Institutional members access full text with Ovid®

Share this article on:

Fat Grafting after Invasive Breast Cancer: A Matched Case-Control Study

Petit, Jean Yves M.D.; Maisonneuve, Patrick Eng.; Rotmensz, Nicole M.Sc.; Bertolini, Francesco Pr.; Rietjens, Mario Eng.

Plastic & Reconstructive Surgery: June 2017 - Volume 139 - Issue 6 - p 1292–1296
doi: 10.1097/PRS.0000000000003339
Breast: Original Articles
Watch Video
Editor's Pick

Background: Fat grafting has been widely indicated for postmastectomy and postlumpectomy breast reconstruction. The literature emphasizes the clinical efficacy of fat grafting, but experimental studies raise important questions about the recurrence risk because of the stimulation of remaining cancer cells by progenitor or adult adipocytes. Because breast conservative treatment provides a higher risk of residual cancer cells in the breast tissue compared with mastectomy, the authors set up a matched case-control study of fat grafting versus no fat grafting after breast conservative treatment.

Methods: The authors collected data from 322 consecutive patients operated on for a primary invasive breast cancer who subsequently underwent fat grafting for breast reshaping from 2006 to 2013. All patients were free of recurrence before fat grafting. For each patient, the authors selected one patient with similar characteristics who did not undergo fat grafting.

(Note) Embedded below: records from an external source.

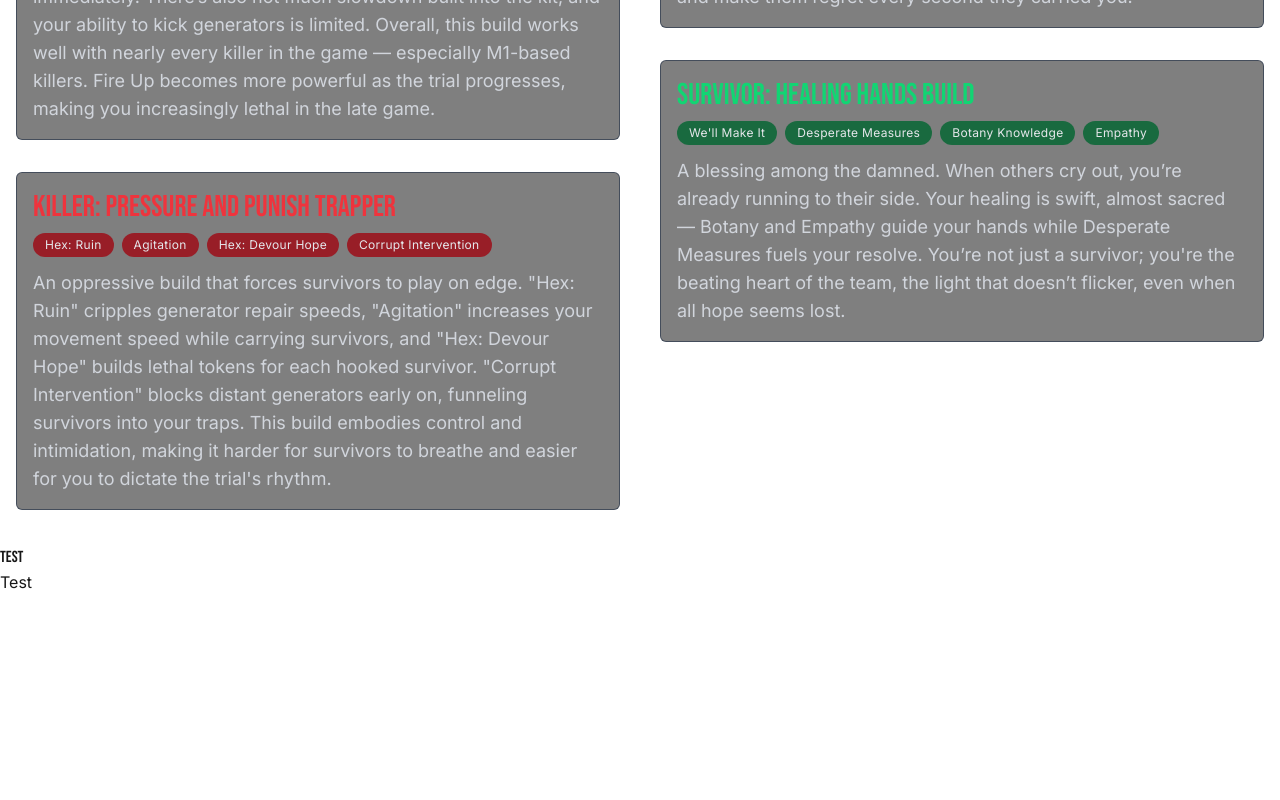
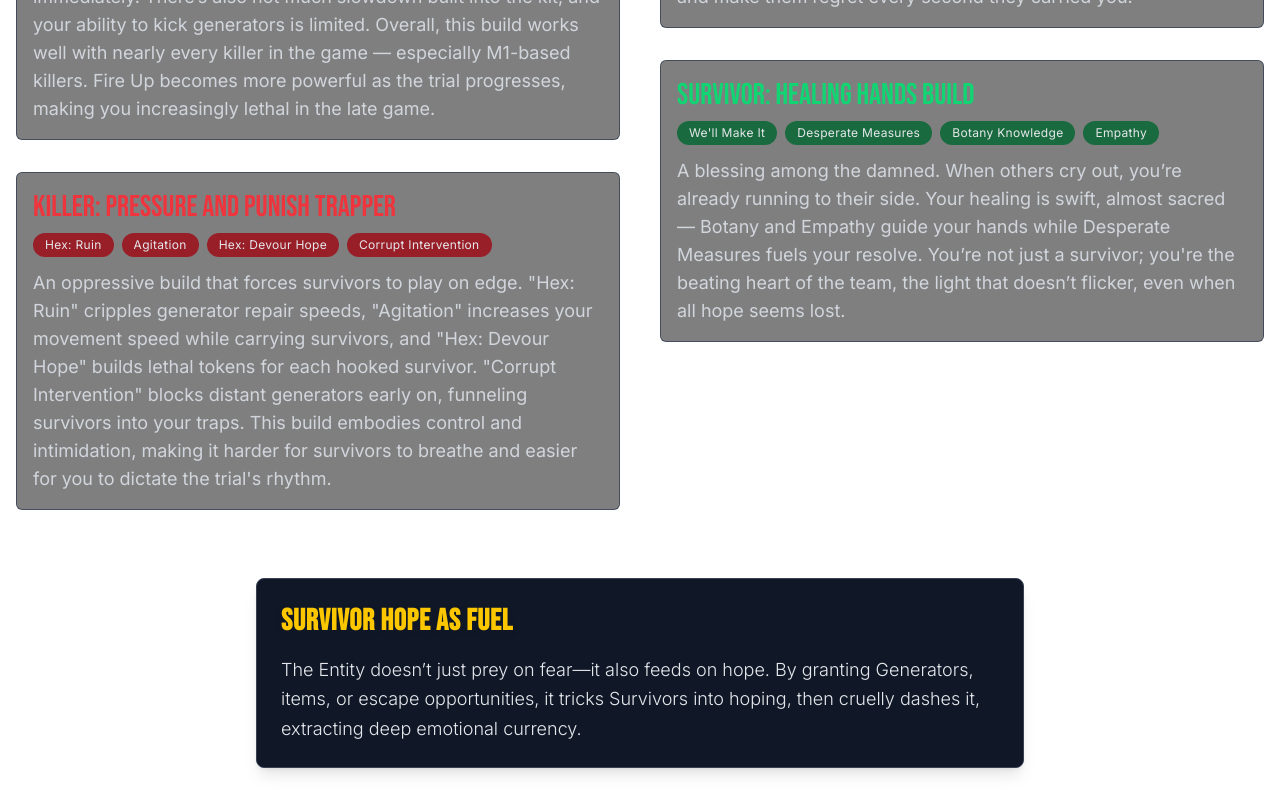
Before and after one commit to FredH2O/offthehook, a Next.js app: page / in a window 1280 px wide. Shown: the part 1402-2202 px from the top of the page. Before the commit the page ends 1996 px from the top, so only its background shows below. Built offline with nearby package versions, Linux system fonts and the light colour scheme.

Commit message:
style: fixed styling issue that makes content pin to the left

```diff
--- a/components/LoreOfTheDay/LoreOfTheDay.tsx
+++ b/components/LoreOfTheDay/LoreOfTheDay.tsx
@@ -1,9 +1,16 @@
 import SectionAndArticle from "../SectionAndArticle";
+import { Lore } from "@/data/lore";
 
 const LoreOfTheDay = () => {
+  const dailyLore = Math.floor(Math.random() * Lore.length); // change this everyday
+  const pickedRandomLore = Lore[dailyLore];
+
   return (
     <>
-      <SectionAndArticle title="Test" description="Test" />
+      <SectionAndArticle
+        title={pickedRandomLore.title}
+        description={pickedRandomLore.description}
+      />
     </>
   );
 };
--- a/components/SectionAndArticle/SectionAndArticle.tsx
+++ b/components/SectionAndArticle/SectionAndArticle.tsx
@@ -5,10 +5,14 @@ type Props = {
 
 const SectionAndArticle = ({ title, description }: Props) => {
   return (
-    <section>
+    <section className="max-w-3xl mx-auto p-6 bg-gray-900 bg-opacity-60 rounded-lg shadow-lg my-8 border border-gray-700">
       <article>
-        <h2>{title}</h2>
-        <p>{description}</p>
+        <h2 className="text-3xl font-serif font-bold text-yellow-400 mb-4 tracking-wide drop-shadow-md">
+          {title}
+        </h2>
+        <p className="text-gray-200 text-lg leading-relaxed font-light">
+          {description}
+        </p>
       </article>
     </section>
   );
```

Results: After a mean follow-up of 4.6 years (range, 0.1 to 10.2 years) after fat grafting, or a corresponding time for controls, the authors observed no difference in the incidence of local events (fat grafting, n = 14; controls, n = 16; p = 0.49), axillary nodes metastasis (fat grafting, n = 3; controls, n = 6; p = 0.23), distant metastases (fat grafting, n = 14; controls, n = 15; p = 0.67), or contralateral breast cancer (fat grafting, n = 4; controls, n = 4; p = 0.51).

Conclusion: Fat grafting seems to be a safe procedure after breast conservative treatment for breast cancer patients.


Milan, Italy

From the Divisions of Plastic and Reconstructive Surgery, Epidemiology and Biostatistics, and Laboratory Haematology-Oncology, European Institute of Oncology.

Received for publication September 26, 2016; accepted November 22, 2016.

A “Hot Topic Video” by Editor-in-Chief Rod J. Rohrich, M.D., accompanies this article. Go to and click on “Plastic Surgery Hot Topics” in the “Digital Media” tab to watch. On the iPad, tap on the Hot Topics icon.

Disclosure: The authors have no financial interest to declare in relation to the content of this article.

Jean Yves Petit, M.D., Division of Plastic and Reconstructive Surgery, European Institute of Oncology, Via Ripamonti 435, 20141 Milan, Italy,

©2017American Society of Plastic Surgeons